Saturday, May 12, 2012
What Did I Do to Deserve This? Part Two
Yesterday, I posted about how little I (and, presumably, many other white-male-Christian Americans--WMCAs) have to brag about. I mentioned that if life is a race (which it isn't--see below) we have had since Jamestown (1603) a grotesquely unfair head start. I also mentioned my nature-and-nurture advantages--advantages which further weaken my claim to "doing it all on my own."
I do not in the slightest want to diminish the efforts of WMCAs, however. I did work hard; I did pay my own way through grad school (with some help from the Aurora City Schools, who offered some grad-school tuition help). I did go to work every day, grade all the papers, prepare all the lessons, etc. Countless other WMCAs in other ways--in other careers--have done the same.
But we mustn't forget those advantages we've had since 1603.
I pled yesterday--and the day before--for humility. And for gratitude. I thanked my parents and those myriads of ancestors whose genes contributed to the person who is writing these words. I suggested some of us could use a bit more imagination--What if I had not had such advantages? What if I had been born in another place? Another time? What if I were not a WMCA?
But now I want to get into why I don't like to consider life as a race. It's obvious. In races, there are winners and losers. And, depending on the nature of the race, we can find ourselves in either category--usually in the latter.
Imagine this: Junior high school gym class. Your teacher decides he (I'm going on my own experience--all my gym teachers were men) will start each class with a fifty-yard dash. Every day, rain or shine. After the first race (and probably before it), everyone knows who will win, who will come close, who will not. Yet on and on and on the "races" go.
I had an actual teacher in eighth grade who had a spelling bee every Friday. Guess what? Same kid (or two) won every single week; same kids went out in the first round, every Friday. Some "race."
In "races" based on physical or intellectual prowess, the same folks "win," the same "lose." And so--when such "races" are forced, it is not really a competition, is it? It's a humiliation.
I can train all I want, try as hard as I want, I'm still going to lose in a sprint with Troy Bouts (the fastest kid in my class). I can study all I want, I'm still going to lose a spelling bee to Sally Benedict (the best speller in our class).
We fortunate ones can be arrogant about our fortune, attributing it to our, somehow, being "chosen" (we love that idea--being chosen), to our superior work ethic, to our overall awesomeness. We can look at those folks who live in the worst neighborhoods, who attend the worst schools in the country, who live in families under enormous stress, and we can convince ourselves that, you know, they just want a handout ... they don't want to work hard, not the way we do!

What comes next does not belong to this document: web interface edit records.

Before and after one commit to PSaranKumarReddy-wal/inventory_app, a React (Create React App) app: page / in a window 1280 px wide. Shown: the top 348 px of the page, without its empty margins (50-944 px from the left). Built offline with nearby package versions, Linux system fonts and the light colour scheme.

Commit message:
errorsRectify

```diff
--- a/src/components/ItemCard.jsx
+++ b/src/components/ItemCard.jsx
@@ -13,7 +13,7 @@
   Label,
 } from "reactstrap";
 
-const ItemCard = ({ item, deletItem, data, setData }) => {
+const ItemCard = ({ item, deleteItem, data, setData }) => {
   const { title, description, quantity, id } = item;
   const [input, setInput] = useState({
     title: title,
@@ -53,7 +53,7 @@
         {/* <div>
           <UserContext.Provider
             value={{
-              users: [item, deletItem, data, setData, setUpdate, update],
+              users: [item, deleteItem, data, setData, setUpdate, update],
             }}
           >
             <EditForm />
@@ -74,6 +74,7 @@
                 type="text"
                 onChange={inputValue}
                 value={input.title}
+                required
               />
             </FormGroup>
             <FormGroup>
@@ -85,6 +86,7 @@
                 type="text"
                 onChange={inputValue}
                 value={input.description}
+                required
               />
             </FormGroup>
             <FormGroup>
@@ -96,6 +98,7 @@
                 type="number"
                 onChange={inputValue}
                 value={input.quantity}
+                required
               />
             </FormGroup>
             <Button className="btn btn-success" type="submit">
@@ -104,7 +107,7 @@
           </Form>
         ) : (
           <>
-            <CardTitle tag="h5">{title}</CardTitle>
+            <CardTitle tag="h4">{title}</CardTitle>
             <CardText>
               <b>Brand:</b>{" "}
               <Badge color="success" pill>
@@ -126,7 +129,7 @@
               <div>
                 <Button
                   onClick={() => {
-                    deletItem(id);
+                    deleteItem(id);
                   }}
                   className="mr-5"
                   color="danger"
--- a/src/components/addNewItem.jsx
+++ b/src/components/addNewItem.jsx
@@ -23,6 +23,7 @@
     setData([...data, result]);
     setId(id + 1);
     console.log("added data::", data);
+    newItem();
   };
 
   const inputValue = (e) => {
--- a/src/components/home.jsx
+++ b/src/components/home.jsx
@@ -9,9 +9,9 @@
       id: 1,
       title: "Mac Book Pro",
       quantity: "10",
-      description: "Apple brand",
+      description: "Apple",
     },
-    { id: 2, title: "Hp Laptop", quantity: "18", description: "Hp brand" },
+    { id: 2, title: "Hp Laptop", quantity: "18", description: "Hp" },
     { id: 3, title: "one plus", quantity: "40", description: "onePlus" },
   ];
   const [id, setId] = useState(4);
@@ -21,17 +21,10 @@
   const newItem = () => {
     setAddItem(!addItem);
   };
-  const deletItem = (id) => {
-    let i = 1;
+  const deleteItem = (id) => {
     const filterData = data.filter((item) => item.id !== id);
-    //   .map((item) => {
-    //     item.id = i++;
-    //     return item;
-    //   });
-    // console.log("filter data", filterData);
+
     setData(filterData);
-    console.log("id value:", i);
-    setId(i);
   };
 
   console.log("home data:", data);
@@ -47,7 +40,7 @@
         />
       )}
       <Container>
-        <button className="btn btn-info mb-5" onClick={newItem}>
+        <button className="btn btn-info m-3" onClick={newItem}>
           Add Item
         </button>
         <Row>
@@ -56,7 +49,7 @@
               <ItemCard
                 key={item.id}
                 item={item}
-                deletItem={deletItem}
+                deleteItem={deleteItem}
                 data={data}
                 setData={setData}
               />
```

But, of course, that's cruel and ignorant, isn't it? Condemning them is no different than chastising the "losers" of the daily foot race, the weekly spelling bee.
I want to live in a country where we help, not devour, one another. Of course there are people who betray us, who cheat, who game the system, who do as little as they can, who look out only for themselves. Of course. And they are everywhere, from Main Street to Wall Street to Tobacco Road to Madison Avenue. But we can't base our policies of humaneness and generosity on those who will take advantage of us. We can be circumspect, realitistic--but we can't judge everyone by the worst example we can find. (It's no more true the other way, is it? It would be like, oh, looking at the most ethical car salesman (or whatever) in the country and then behaving as if all were like him/her.)

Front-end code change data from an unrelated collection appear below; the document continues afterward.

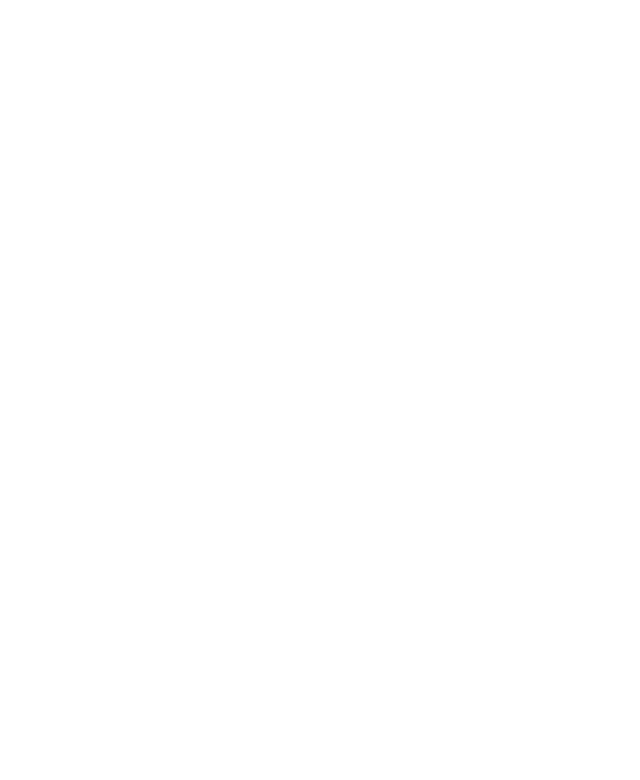
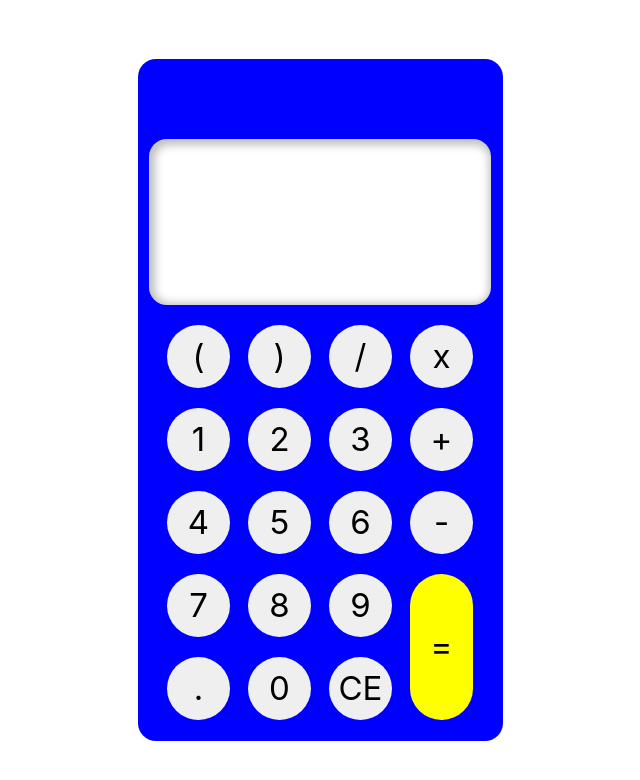
Before and after one commit to arslanastral/calculator, a React (Create React App) app: page / in a window 1280 px wide. Shown: the top 780 px of the page, without its empty margins (320-960 px from the left). Built offline with nearby package versions, Linux system fonts and the light colour scheme.

Commit message:
created calculator UI

```diff
--- a/src/App.js
+++ b/src/App.js
@@ -1,5 +1,5 @@
 import styled from "styled-components";
-
+import CalculatorBoard from "./components/CalculatorBoard";
 const AppContainer = styled.div`
   /* background-color: black; */
   display: flex;
@@ -10,7 +10,11 @@ const AppContainer = styled.div`
 `;
 
 function App() {
-  return <AppContainer></AppContainer>;
+  return (
+    <AppContainer>
+      <CalculatorBoard />
+    </AppContainer>
+  );
 }
 
 export default App;
--- /dev/null
+++ b/src/components/Button.js
@@ -0,0 +1,22 @@
+import React from "react";
+import styled from "styled-components";
+
+const CalculatorButton = styled.button`
+  @import url("https://fonts.googleapis.com/css2?family=Inter&display=swap");
+  font-family: "Inter", sans-serif;
+  font-size: 33px;
+
+  grid-area: ${(props) => props.gridarea};
+  border: 0;
+  padding: 0;
+  border-radius: 40px;
+  width: 63px;
+  height: ${(props) => (props.gridarea === "equal" ? "100%" : "63px")};
+  background-color: ${(props) => (props.gridarea === "equal" ? "yellow" : "")};
+`;
+
+const Button = ({ name, gridarea }) => {
+  return <CalculatorButton gridarea={gridarea}>{name}</CalculatorButton>;
+};
+
+export default Button;
--- a/src/components/CalculatorBoard.js
+++ b/src/components/CalculatorBoard.js
@@ -1,9 +1,22 @@
 import styled from "styled-components";
+import React from "react";
+import Screen from "./Screen";
+import NumberPad from "./NumberPad";
 
-import React from "react";
+const CalculatorContainer = styled.div`
+  background-color: blue;
+  border-radius: 18px;
+  height: 682px;
+  width: 365px;
+`;
 
 const CalculatorBoard = () => {
-  return <div></div>;
+  return (
+    <CalculatorContainer>
+      <Screen />
+      <NumberPad />
+    </CalculatorContainer>
+  );
 };
 
 export default CalculatorBoard;
--- a/src/components/NumberPad.js
+++ b/src/components/NumberPad.js
@@ -1,8 +1,54 @@
 import styled from "styled-components";
 import React from "react";
+import Button from "./Button";
+
+const NumpadContainer = styled.div`
+  display: grid;
+  margin-top: 20px;
+  /* align-content: center; */
+  justify-content: center;
+  grid-column-gap: 18px;
+  grid-row-gap: 20px;
+  grid-template-columns: repeat(4, minmax(0, 63px));
+  /* grid-template-rows: repeat(5, minmax(0, 1fr)); */
+  grid-template-areas:
+    "leftparan rightparan divide multiply"
+    "one two three plus"
+    "four five six minus"
+    "seven eight nine equal"
+    "dot zero clearentry equal";
+`;
 
 const NumberPad = () => {
-  return <div></div>;
+  let GRID_AREA = {
+    "(": "leftparan",
+    ")": "rightparan",
+    "/": "divide",
+    x: "multiply",
+    1: "one",
+    2: "two",
+    3: "three",
+    "+": "plus",
+    4: "four",
+    5: "five",
+    6: "six",
+    "-": "minus",
+    7: "seven",
+    8: "eight",
+    9: "nine",
+    "=": "equal",
+    ".": "dot",
+    0: "zero",
+    CE: "clearentry",
+  };
+
+  return (
+    <NumpadContainer>
+      {Object.entries(GRID_AREA).map((keys, i) => (
+        <Button key={i} name={keys[0]} gridarea={keys[1]} />
+      ))}
+    </NumpadContainer>
+  );
 };
 
 export default NumberPad;
--- a/src/components/Screen.js
+++ b/src/components/Screen.js
@@ -1,8 +1,17 @@
 import styled from "styled-components";
 import React from "react";
 
+const ScreenContainer = styled.div`
+  background-color: white;
+  border-radius: 18px;
+  margin: 80px auto 0px auto;
+  width: 342px;
+  height: 166px;
+  box-shadow: inset 2px 2px 8px 4px rgba(0, 0, 0, 0.25);
+`;
+
 const Screen = () => {
-  return <div></div>;
+  return <ScreenContainer></ScreenContainer>;
 };
 
 export default Screen;
```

But I still want to live in a country where we help, not devour, one another.
In this country, I like to think that we have a contract with one another. We will help, not condemn. We will offer a hand, not the finger. We will share a bit of what we have so that others will have something. We will do our best to put hope in the hearts of our brothers and sisters. For hope is, well, all in all.
Anyway, early in the story, Scrooge is barking his humbugs about Christmas, and his nephew says that Christmas is "the only time, in the long calendar of the year, when men and women seem by one consent to open their shut-up hearts freely, and to think of people below them as if they really were fellow-passengers to the grave, and not another race of creatures bound on other journeys."
I wish we felt like this every day, not just on that one holiday. I wish we all could realize that we are all on the same train, bound for the same place. We are not in a race to get there, are we?
And, by the way, I want to live in a country where we help, not devour, one another ...